====== DATASET ENTRIES ======

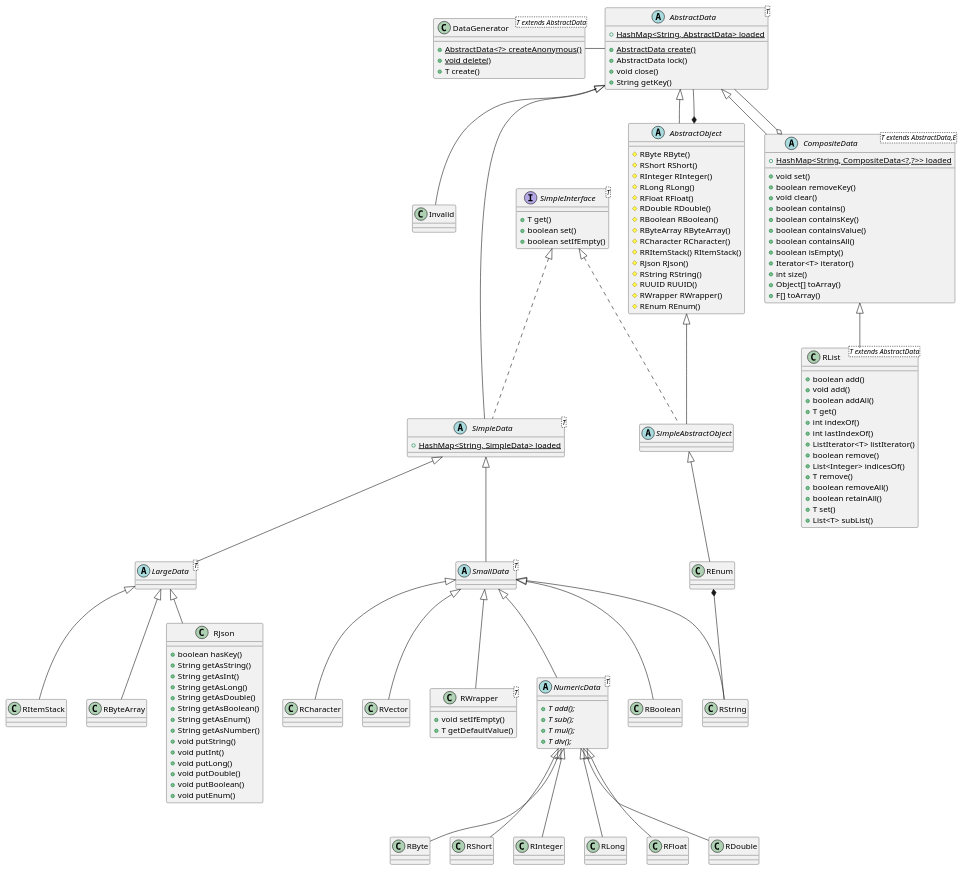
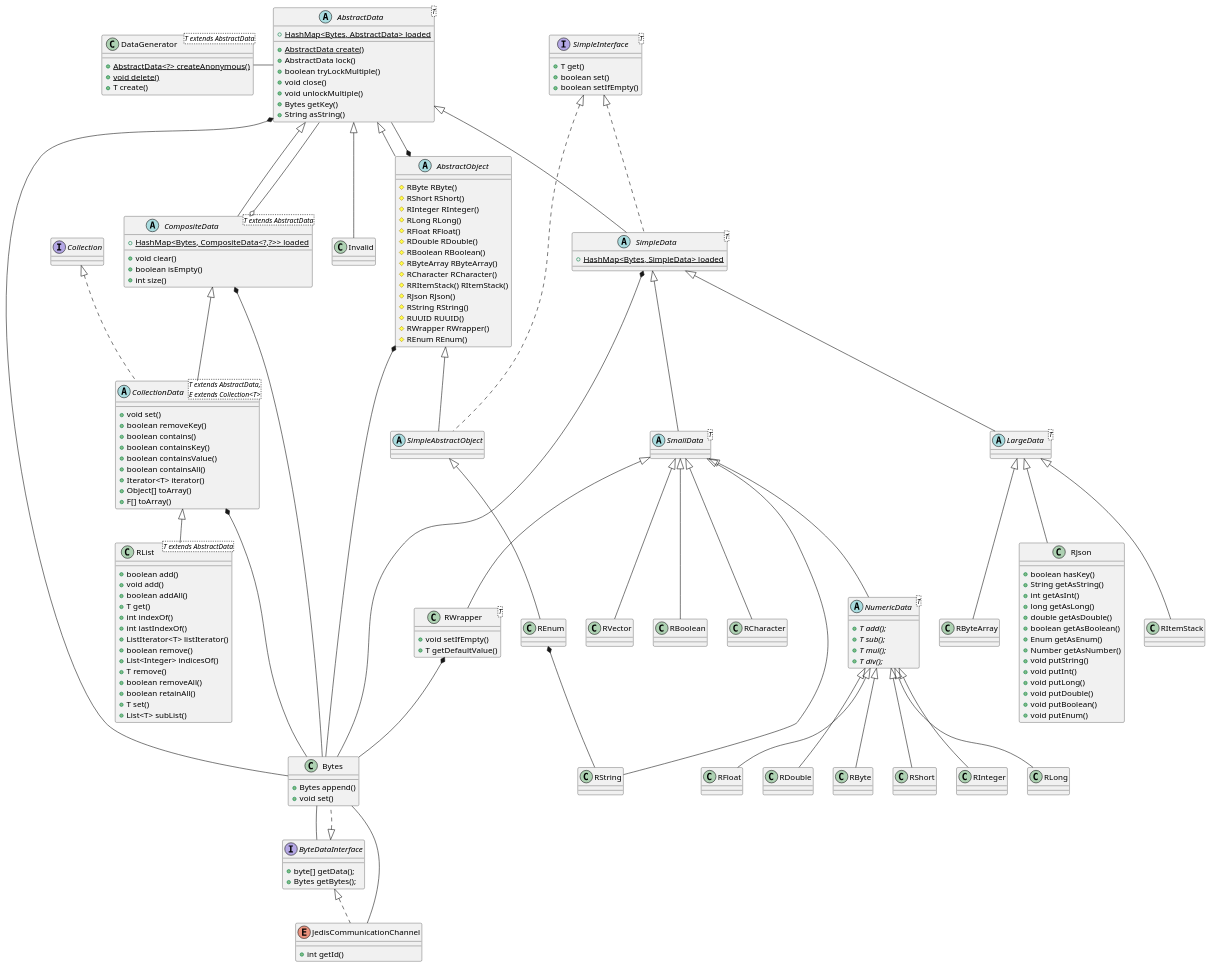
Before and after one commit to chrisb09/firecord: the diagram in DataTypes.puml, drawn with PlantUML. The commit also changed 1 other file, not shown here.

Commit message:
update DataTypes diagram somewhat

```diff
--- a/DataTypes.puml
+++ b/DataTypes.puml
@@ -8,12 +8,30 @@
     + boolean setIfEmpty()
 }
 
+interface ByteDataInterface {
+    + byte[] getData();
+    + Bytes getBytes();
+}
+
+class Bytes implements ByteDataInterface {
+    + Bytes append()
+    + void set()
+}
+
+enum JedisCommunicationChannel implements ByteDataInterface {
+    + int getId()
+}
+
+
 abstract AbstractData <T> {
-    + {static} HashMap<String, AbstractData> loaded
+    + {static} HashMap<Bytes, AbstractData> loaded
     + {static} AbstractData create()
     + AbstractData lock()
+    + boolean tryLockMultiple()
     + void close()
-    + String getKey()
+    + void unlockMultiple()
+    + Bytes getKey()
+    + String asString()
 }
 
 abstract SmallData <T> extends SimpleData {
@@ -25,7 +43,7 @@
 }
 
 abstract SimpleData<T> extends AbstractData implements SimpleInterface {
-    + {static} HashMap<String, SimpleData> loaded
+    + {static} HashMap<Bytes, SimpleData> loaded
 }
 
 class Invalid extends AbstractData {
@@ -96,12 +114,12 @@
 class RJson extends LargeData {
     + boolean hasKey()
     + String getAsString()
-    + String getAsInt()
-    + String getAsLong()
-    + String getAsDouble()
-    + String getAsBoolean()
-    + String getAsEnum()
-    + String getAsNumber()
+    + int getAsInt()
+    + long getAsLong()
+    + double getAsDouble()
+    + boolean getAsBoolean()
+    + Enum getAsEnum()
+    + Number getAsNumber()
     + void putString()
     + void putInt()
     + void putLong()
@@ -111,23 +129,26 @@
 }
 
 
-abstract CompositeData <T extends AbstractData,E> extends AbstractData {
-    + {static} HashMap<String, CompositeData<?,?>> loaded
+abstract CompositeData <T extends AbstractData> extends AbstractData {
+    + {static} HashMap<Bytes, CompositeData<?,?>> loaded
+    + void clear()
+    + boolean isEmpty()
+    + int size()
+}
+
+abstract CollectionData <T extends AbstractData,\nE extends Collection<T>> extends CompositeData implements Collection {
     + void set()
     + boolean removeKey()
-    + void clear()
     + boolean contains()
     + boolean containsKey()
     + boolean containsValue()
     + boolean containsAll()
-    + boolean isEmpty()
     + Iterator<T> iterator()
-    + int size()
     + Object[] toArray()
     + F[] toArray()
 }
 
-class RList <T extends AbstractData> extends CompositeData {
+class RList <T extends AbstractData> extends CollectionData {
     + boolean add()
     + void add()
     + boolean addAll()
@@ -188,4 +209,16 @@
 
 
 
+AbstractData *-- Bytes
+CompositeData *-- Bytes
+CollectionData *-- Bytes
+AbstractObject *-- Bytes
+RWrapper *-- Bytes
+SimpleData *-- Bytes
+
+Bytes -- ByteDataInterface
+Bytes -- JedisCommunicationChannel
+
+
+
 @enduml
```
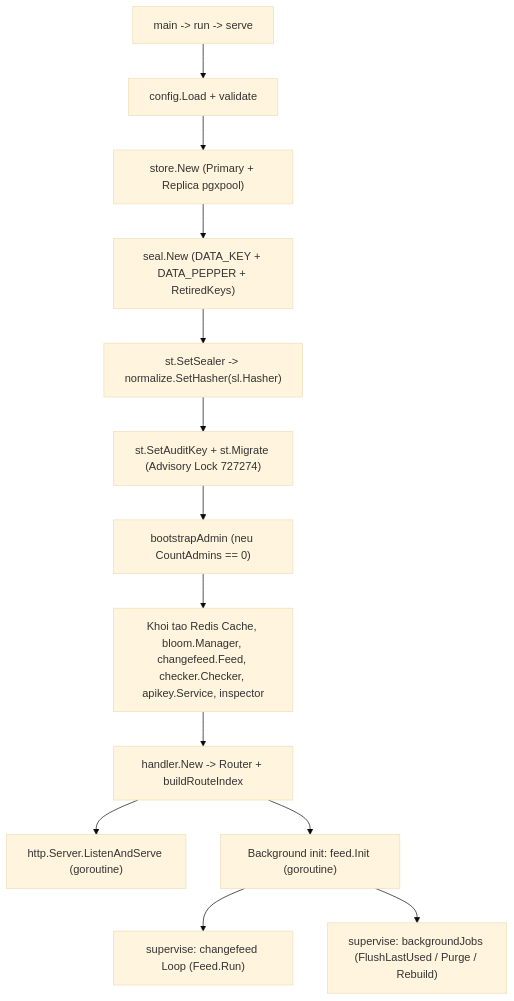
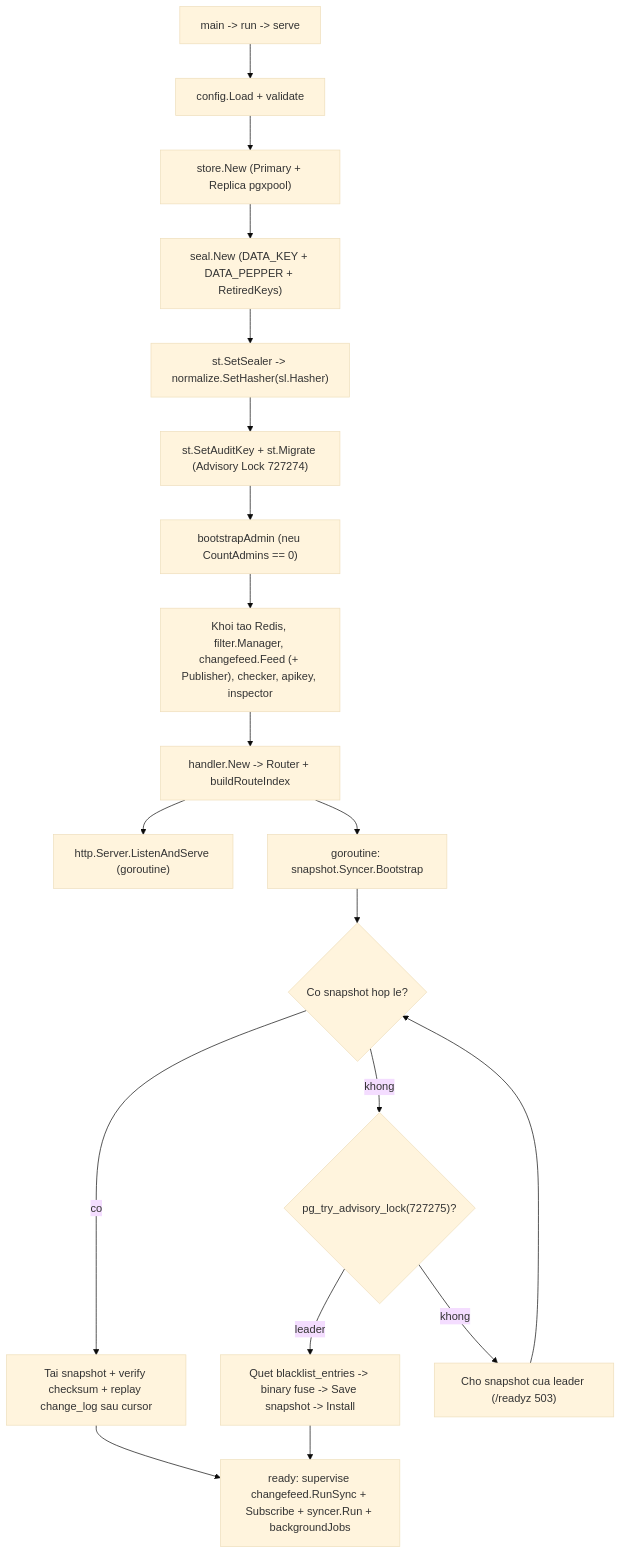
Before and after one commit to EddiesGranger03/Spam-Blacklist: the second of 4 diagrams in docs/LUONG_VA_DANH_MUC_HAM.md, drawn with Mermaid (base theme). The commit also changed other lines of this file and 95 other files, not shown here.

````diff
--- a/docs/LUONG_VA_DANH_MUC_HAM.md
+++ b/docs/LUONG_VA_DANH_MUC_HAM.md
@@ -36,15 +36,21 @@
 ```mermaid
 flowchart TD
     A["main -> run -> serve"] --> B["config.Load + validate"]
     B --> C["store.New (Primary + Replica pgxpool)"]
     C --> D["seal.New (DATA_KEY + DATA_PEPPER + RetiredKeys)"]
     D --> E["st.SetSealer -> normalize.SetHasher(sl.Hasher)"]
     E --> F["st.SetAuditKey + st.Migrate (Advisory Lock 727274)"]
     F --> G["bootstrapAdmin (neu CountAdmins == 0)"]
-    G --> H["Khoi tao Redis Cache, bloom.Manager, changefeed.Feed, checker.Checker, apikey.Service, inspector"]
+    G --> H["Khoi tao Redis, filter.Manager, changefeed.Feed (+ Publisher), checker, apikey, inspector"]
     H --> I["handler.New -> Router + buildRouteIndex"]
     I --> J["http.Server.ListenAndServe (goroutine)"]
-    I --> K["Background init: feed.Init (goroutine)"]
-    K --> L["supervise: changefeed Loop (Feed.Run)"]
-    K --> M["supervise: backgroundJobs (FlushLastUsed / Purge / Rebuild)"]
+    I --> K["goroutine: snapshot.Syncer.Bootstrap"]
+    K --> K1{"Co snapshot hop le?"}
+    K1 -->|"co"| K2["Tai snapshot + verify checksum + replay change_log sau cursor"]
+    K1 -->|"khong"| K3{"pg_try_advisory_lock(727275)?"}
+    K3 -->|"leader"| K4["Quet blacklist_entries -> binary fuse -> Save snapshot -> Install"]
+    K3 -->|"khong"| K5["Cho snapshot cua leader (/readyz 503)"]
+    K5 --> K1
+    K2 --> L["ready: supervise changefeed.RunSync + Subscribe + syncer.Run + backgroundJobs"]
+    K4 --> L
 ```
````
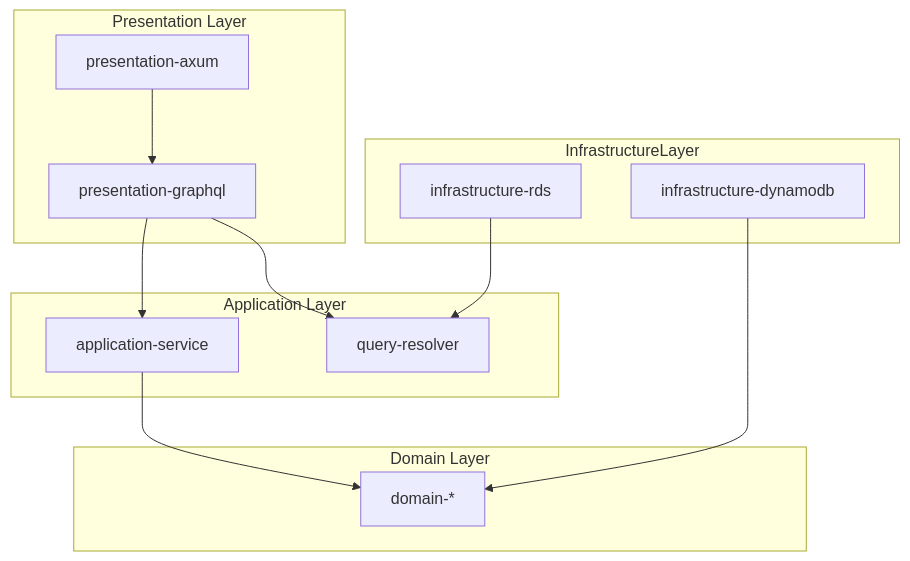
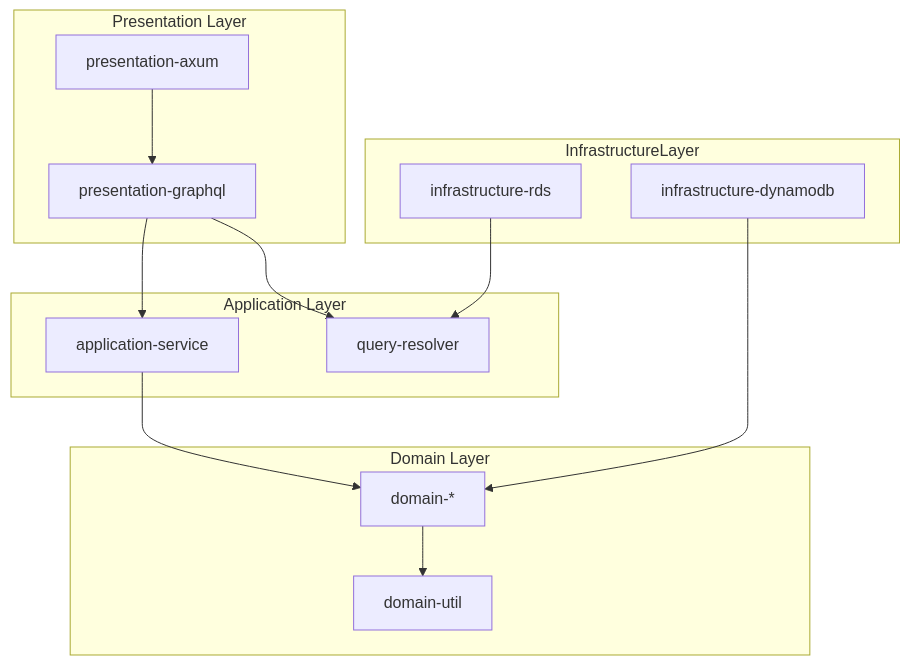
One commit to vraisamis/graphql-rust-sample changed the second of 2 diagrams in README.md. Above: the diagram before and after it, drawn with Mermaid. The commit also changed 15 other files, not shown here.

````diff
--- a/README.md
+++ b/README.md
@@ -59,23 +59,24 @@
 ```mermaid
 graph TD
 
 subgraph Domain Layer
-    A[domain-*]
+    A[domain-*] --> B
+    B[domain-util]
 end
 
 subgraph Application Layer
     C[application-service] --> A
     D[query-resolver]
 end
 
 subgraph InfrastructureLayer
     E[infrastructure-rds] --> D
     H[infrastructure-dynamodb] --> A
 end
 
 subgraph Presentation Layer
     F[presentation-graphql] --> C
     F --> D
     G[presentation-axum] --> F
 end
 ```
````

======

→ **THE PROBLEM**
Each entry must be retyped word for word, with every image omitted.

→ **ANSWER FOR THE TASK**
Before and after one commit to chrisb09/firecord: the diagram in DataTypes.puml, drawn with PlantUML. The commit also changed 1 other file, not shown here.

Commit message:
update DataTypes diagram somewhat

```diff
--- a/DataTypes.puml
+++ b/DataTypes.puml
@@ -8,12 +8,30 @@
     + boolean setIfEmpty()
 }
 
+interface ByteDataInterface {
+    + byte[] getData();
+    + Bytes getBytes();
+}
+
+class Bytes implements ByteDataInterface {
+    + Bytes append()
+    + void set()
+}
+
+enum JedisCommunicationChannel implements ByteDataInterface {
+    + int getId()
+}
+
+
 abstract AbstractData <T> {
-    + {static} HashMap<String, AbstractData> loaded
+    + {static} HashMap<Bytes, AbstractData> loaded
     + {static} AbstractData create()
     + AbstractData lock()
+    + boolean tryLockMultiple()
     + void close()
-    + String getKey()
+    + void unlockMultiple()
+    + Bytes getKey()
+    + String asString()
 }
 
 abstract SmallData <T> extends SimpleData {
@@ -25,7 +43,7 @@
 }
 
 abstract SimpleData<T> extends AbstractData implements SimpleInterface {
-    + {static} HashMap<String, SimpleData> loaded
+    + {static} HashMap<Bytes, SimpleData> loaded
 }
 
 class Invalid extends AbstractData {
@@ -96,12 +114,12 @@
 class RJson extends LargeData {
     + boolean hasKey()
     + String getAsString()
-    + String getAsInt()
-    + String getAsLong()
-    + String getAsDouble()
-    + String getAsBoolean()
-    + String getAsEnum()
-    + String getAsNumber()
+    + int getAsInt()
+    + long getAsLong()
+    + double getAsDouble()
+    + boolean getAsBoolean()
+    + Enum getAsEnum()
+    + Number getAsNumber()
     + void putString()
     + void putInt()
     + void putLong()
@@ -111,23 +129,26 @@
 }
 
 
-abstract CompositeData <T extends AbstractData,E> extends AbstractData {
-    + {static} HashMap<String, CompositeData<?,?>> loaded
+abstract CompositeData <T extends AbstractData> extends AbstractData {
+    + {static} HashMap<Bytes, CompositeData<?,?>> loaded
+    + void clear()
+    + boolean isEmpty()
+    + int size()
+}
+
+abstract CollectionData <T extends AbstractData,\nE extends Collection<T>> extends CompositeData implements Collection {
     + void set()
     + boolean removeKey()
-    + void clear()
     + boolean contains()
     + boolean containsKey()
     + boolean containsValue()
     + boolean containsAll()
-    + boolean isEmpty()
     + Iterator<T> iterator()
-    + int size()
     + Object[] toArray()
     + F[] toArray()
 }
 
-class RList <T extends AbstractData> extends CompositeData {
+class RList <T extends AbstractData> extends CollectionData {
     + boolean add()
     + void add()
     + boolean addAll()
@@ -188,4 +209,16 @@
 
 
 
+AbstractData *-- Bytes
+CompositeData *-- Bytes
+CollectionData *-- Bytes
+AbstractObject *-- Bytes
+RWrapper *-- Bytes
+SimpleData *-- Bytes
+
+Bytes -- ByteDataInterface
+Bytes -- JedisCommunicationChannel
+
+
+
 @enduml
```
Before and after one commit to EddiesGranger03/Spam-Blacklist: the second of 4 diagrams in docs/LUONG_VA_DANH_MUC_HAM.md, drawn with Mermaid (base theme). The commit also changed other lines of this file and 95 other files, not shown here.

````diff
--- a/docs/LUONG_VA_DANH_MUC_HAM.md
+++ b/docs/LUONG_VA_DANH_MUC_HAM.md
@@ -36,15 +36,21 @@
 ```mermaid
 flowchart TD
     A["main -> run -> serve"] --> B["config.Load + validate"]
     B --> C["store.New (Primary + Replica pgxpool)"]
     C --> D["seal.New (DATA_KEY + DATA_PEPPER + RetiredKeys)"]
     D --> E["st.SetSealer -> normalize.SetHasher(sl.Hasher)"]
     E --> F["st.SetAuditKey + st.Migrate (Advisory Lock 727274)"]
     F --> G["bootstrapAdmin (neu CountAdmins == 0)"]
-    G --> H["Khoi tao Redis Cache, bloom.Manager, changefeed.Feed, checker.Checker, apikey.Service, inspector"]
+    G --> H["Khoi tao Redis, filter.Manager, changefeed.Feed (+ Publisher), checker, apikey, inspector"]
     H --> I["handler.New -> Router + buildRouteIndex"]
     I --> J["http.Server.ListenAndServe (goroutine)"]
-    I --> K["Background init: feed.Init (goroutine)"]
-    K --> L["supervise: changefeed Loop (Feed.Run)"]
-    K --> M["supervise: backgroundJobs (FlushLastUsed / Purge / Rebuild)"]
+    I --> K["goroutine: snapshot.Syncer.Bootstrap"]
+    K --> K1{"Co snapshot hop le?"}
+    K1 -->|"co"| K2["Tai snapshot + verify checksum + replay change_log sau cursor"]
+    K1 -->|"khong"| K3{"pg_try_advisory_lock(727275)?"}
+    K3 -->|"leader"| K4["Quet blacklist_entries -> binary fuse -> Save snapshot -> Install"]
+    K3 -->|"khong"| K5["Cho snapshot cua leader (/readyz 503)"]
+    K5 --> K1
+    K2 --> L["ready: supervise changefeed.RunSync + Subscribe + syncer.Run + backgroundJobs"]
+    K4 --> L
 ```
````
One commit to vraisamis/graphql-rust-sample changed the second of 2 diagrams in README.md. Above: the diagram before and after it, drawn with Mermaid. The commit also changed 15 other files, not shown here.

````diff
--- a/README.md
+++ b/README.md
@@ -59,23 +59,24 @@
 ```mermaid
 graph TD
 
 subgraph Domain Layer
-    A[domain-*]
+    A[domain-*] --> B
+    B[domain-util]
 end
 
 subgraph Application Layer
     C[application-service] --> A
     D[query-resolver]
 end
 
 subgraph InfrastructureLayer
     E[infrastructure-rds] --> D
     H[infrastructure-dynamodb] --> A
 end
 
 subgraph Presentation Layer
     F[presentation-graphql] --> C
     F --> D
     G[presentation-axum] --> F
 end
 ```
````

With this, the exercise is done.